Records from a data source
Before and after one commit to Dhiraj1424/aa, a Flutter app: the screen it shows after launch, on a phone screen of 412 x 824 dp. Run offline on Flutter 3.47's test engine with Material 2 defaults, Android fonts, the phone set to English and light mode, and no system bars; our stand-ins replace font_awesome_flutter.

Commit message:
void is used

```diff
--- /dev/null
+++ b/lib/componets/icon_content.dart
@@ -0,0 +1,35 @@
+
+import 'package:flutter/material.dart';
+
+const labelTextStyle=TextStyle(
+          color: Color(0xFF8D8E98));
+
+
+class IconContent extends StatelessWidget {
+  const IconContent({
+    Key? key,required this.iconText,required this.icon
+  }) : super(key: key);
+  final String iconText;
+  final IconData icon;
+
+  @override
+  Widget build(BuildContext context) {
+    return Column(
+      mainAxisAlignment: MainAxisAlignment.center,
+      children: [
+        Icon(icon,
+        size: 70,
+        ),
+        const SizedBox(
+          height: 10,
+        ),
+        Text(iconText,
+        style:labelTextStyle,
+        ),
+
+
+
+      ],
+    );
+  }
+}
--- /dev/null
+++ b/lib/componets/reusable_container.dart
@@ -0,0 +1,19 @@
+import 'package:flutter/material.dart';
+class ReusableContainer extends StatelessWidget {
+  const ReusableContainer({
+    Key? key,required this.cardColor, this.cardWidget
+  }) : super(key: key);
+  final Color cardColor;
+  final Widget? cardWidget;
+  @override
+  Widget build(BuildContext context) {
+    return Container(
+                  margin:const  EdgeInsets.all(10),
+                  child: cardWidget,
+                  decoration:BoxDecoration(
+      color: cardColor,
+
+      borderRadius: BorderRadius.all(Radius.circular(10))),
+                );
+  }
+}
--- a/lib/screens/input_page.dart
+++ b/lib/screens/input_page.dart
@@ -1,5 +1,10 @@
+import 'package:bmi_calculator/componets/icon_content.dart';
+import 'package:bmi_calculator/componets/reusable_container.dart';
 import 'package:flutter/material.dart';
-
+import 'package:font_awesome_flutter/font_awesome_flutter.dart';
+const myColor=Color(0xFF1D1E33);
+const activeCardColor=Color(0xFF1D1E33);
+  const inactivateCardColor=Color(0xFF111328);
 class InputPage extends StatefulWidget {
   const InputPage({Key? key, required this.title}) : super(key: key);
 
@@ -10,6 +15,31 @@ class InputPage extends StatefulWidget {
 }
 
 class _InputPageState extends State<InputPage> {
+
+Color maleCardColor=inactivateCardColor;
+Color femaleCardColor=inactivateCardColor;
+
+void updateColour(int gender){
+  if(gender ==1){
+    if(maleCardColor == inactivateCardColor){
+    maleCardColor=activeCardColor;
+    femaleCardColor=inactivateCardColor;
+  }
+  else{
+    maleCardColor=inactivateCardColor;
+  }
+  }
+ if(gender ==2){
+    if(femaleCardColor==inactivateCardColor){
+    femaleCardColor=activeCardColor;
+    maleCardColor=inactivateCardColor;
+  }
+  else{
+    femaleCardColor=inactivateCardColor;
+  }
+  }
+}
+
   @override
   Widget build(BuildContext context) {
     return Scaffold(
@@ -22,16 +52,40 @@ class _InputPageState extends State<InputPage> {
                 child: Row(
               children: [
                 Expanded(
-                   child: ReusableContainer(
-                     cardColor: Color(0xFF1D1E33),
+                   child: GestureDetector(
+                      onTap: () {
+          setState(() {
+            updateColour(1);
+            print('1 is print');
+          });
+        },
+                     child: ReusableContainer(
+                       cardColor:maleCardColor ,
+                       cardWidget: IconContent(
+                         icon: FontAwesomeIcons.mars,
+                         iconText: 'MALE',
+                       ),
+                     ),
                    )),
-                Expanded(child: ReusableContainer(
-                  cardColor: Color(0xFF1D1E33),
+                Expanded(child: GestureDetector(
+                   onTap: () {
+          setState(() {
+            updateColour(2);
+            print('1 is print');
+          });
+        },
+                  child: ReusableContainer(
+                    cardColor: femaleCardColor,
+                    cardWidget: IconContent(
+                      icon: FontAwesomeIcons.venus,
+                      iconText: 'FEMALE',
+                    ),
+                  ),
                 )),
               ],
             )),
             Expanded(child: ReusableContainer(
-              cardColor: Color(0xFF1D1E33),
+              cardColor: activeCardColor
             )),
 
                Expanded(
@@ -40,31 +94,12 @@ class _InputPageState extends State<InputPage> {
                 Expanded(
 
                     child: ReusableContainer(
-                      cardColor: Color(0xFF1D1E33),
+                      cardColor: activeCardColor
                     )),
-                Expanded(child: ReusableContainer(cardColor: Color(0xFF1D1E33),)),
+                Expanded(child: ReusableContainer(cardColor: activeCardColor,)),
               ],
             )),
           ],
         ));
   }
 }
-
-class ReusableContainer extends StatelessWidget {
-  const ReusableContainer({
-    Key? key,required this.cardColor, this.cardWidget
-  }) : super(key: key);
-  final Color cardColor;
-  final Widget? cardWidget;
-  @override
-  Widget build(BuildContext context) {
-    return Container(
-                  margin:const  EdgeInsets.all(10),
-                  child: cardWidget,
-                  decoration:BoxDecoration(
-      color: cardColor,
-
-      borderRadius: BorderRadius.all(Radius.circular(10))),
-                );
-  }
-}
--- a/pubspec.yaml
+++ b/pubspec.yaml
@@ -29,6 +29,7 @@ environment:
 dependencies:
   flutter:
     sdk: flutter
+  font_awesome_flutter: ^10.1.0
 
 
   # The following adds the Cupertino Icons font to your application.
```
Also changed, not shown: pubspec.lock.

» **What is needed**
Each entry should be retyped exactly as given.

» **Task result**
Before and after one commit to Dhiraj1424/aa, a Flutter app: the screen it shows after launch, on a phone screen of 412 x 824 dp. Run offline on Flutter 3.47's test engine with Material 2 defaults, Android fonts, the phone set to English and light mode, and no system bars; our stand-ins replace font_awesome_flutter.

Commit message:
void is used

```diff
--- /dev/null
+++ b/lib/componets/icon_content.dart
@@ -0,0 +1,35 @@
+
+import 'package:flutter/material.dart';
+
+const labelTextStyle=TextStyle(
+          color: Color(0xFF8D8E98));
+
+
+class IconContent extends StatelessWidget {
+  const IconContent({
+    Key? key,required this.iconText,required this.icon
+  }) : super(key: key);
+  final String iconText;
+  final IconData icon;
+
+  @override
+  Widget build(BuildContext context) {
+    return Column(
+      mainAxisAlignment: MainAxisAlignment.center,
+      children: [
+        Icon(icon,
+        size: 70,
+        ),
+        const SizedBox(
+          height: 10,
+        ),
+        Text(iconText,
+        style:labelTextStyle,
+        ),
+
+
+
+      ],
+    );
+  }
+}
--- /dev/null
+++ b/lib/componets/reusable_container.dart
@@ -0,0 +1,19 @@
+import 'package:flutter/material.dart';
+class ReusableContainer extends StatelessWidget {
+  const ReusableContainer({
+    Key? key,required this.cardColor, this.cardWidget
+  }) : super(key: key);
+  final Color cardColor;
+  final Widget? cardWidget;
+  @override
+  Widget build(BuildContext context) {
+    return Container(
+                  margin:const  EdgeInsets.all(10),
+                  child: cardWidget,
+                  decoration:BoxDecoration(
+      color: cardColor,
+
+      borderRadius: BorderRadius.all(Radius.circular(10))),
+                );
+  }
+}
--- a/lib/screens/input_page.dart
+++ b/lib/screens/input_page.dart
@@ -1,5 +1,10 @@
+import 'package:bmi_calculator/componets/icon_content.dart';
+import 'package:bmi_calculator/componets/reusable_container.dart';
 import 'package:flutter/material.dart';
-
+import 'package:font_awesome_flutter/font_awesome_flutter.dart';
+const myColor=Color(0xFF1D1E33);
+const activeCardColor=Color(0xFF1D1E33);
+  const inactivateCardColor=Color(0xFF111328);
 class InputPage extends StatefulWidget {
   const InputPage({Key? key, required this.title}) : super(key: key);
 
@@ -10,6 +15,31 @@ class InputPage extends StatefulWidget {
 }
 
 class _InputPageState extends State<InputPage> {
+
+Color maleCardColor=inactivateCardColor;
+Color femaleCardColor=inactivateCardColor;
+
+void updateColour(int gender){
+  if(gender ==1){
+    if(maleCardColor == inactivateCardColor){
+    maleCardColor=activeCardColor;
+    femaleCardColor=inactivateCardColor;
+  }
+  else{
+    maleCardColor=inactivateCardColor;
+  }
+  }
+ if(gender ==2){
+    if(femaleCardColor==inactivateCardColor){
+    femaleCardColor=activeCardColor;
+    maleCardColor=inactivateCardColor;
+  }
+  else{
+    femaleCardColor=inactivateCardColor;
+  }
+  }
+}
+
   @override
   Widget build(BuildContext context) {
     return Scaffold(
@@ -22,16 +52,40 @@ class _InputPageState extends State<InputPage> {
                 child: Row(
               children: [
                 Expanded(
-                   child: ReusableContainer(
-                     cardColor: Color(0xFF1D1E33),
+                   child: GestureDetector(
+                      onTap: () {
+          setState(() {
+            updateColour(1);
+            print('1 is print');
+          });
+        },
+                     child: ReusableContainer(
+                       cardColor:maleCardColor ,
+                       cardWidget: IconContent(
+                         icon: FontAwesomeIcons.mars,
+                         iconText: 'MALE',
+                       ),
+                     ),
                    )),
-                Expanded(child: ReusableContainer(
-                  cardColor: Color(0xFF1D1E33),
+                Expanded(child: GestureDetector(
+                   onTap: () {
+          setState(() {
+            updateColour(2);
+            print('1 is print');
+          });
+        },
+                  child: ReusableContainer(
+                    cardColor: femaleCardColor,
+                    cardWidget: IconContent(
+                      icon: FontAwesomeIcons.venus,
+                      iconText: 'FEMALE',
+                    ),
+                  ),
                 )),
               ],
             )),
             Expanded(child: ReusableContainer(
-              cardColor: Color(0xFF1D1E33),
+              cardColor: activeCardColor
             )),
 
                Expanded(
@@ -40,31 +94,12 @@ class _InputPageState extends State<InputPage> {
                 Expanded(
 
                     child: ReusableContainer(
-                      cardColor: Color(0xFF1D1E33),
+                      cardColor: activeCardColor
                     )),
-                Expanded(child: ReusableContainer(cardColor: Color(0xFF1D1E33),)),
+                Expanded(child: ReusableContainer(cardColor: activeCardColor,)),
               ],
             )),
           ],
         ));
   }
 }
-
-class ReusableContainer extends StatelessWidget {
-  const ReusableContainer({
-    Key? key,required this.cardColor, this.cardWidget
-  }) : super(key: key);
-  final Color cardColor;
-  final Widget? cardWidget;
-  @override
-  Widget build(BuildContext context) {
-    return Container(
-                  margin:const  EdgeInsets.all(10),
-                  child: cardWidget,
-                  decoration:BoxDecoration(
-      color: cardColor,
-
-      borderRadius: BorderRadius.all(Radius.circular(10))),
-                );
-  }
-}
--- a/pubspec.yaml
+++ b/pubspec.yaml
@@ -29,6 +29,7 @@ environment:
 dependencies:
   flutter:
     sdk: flutter
+  font_awesome_flutter: ^10.1.0
 
 
   # The following adds the Cupertino Icons font to your application.
```
Also changed, not shown: pubspec.lock.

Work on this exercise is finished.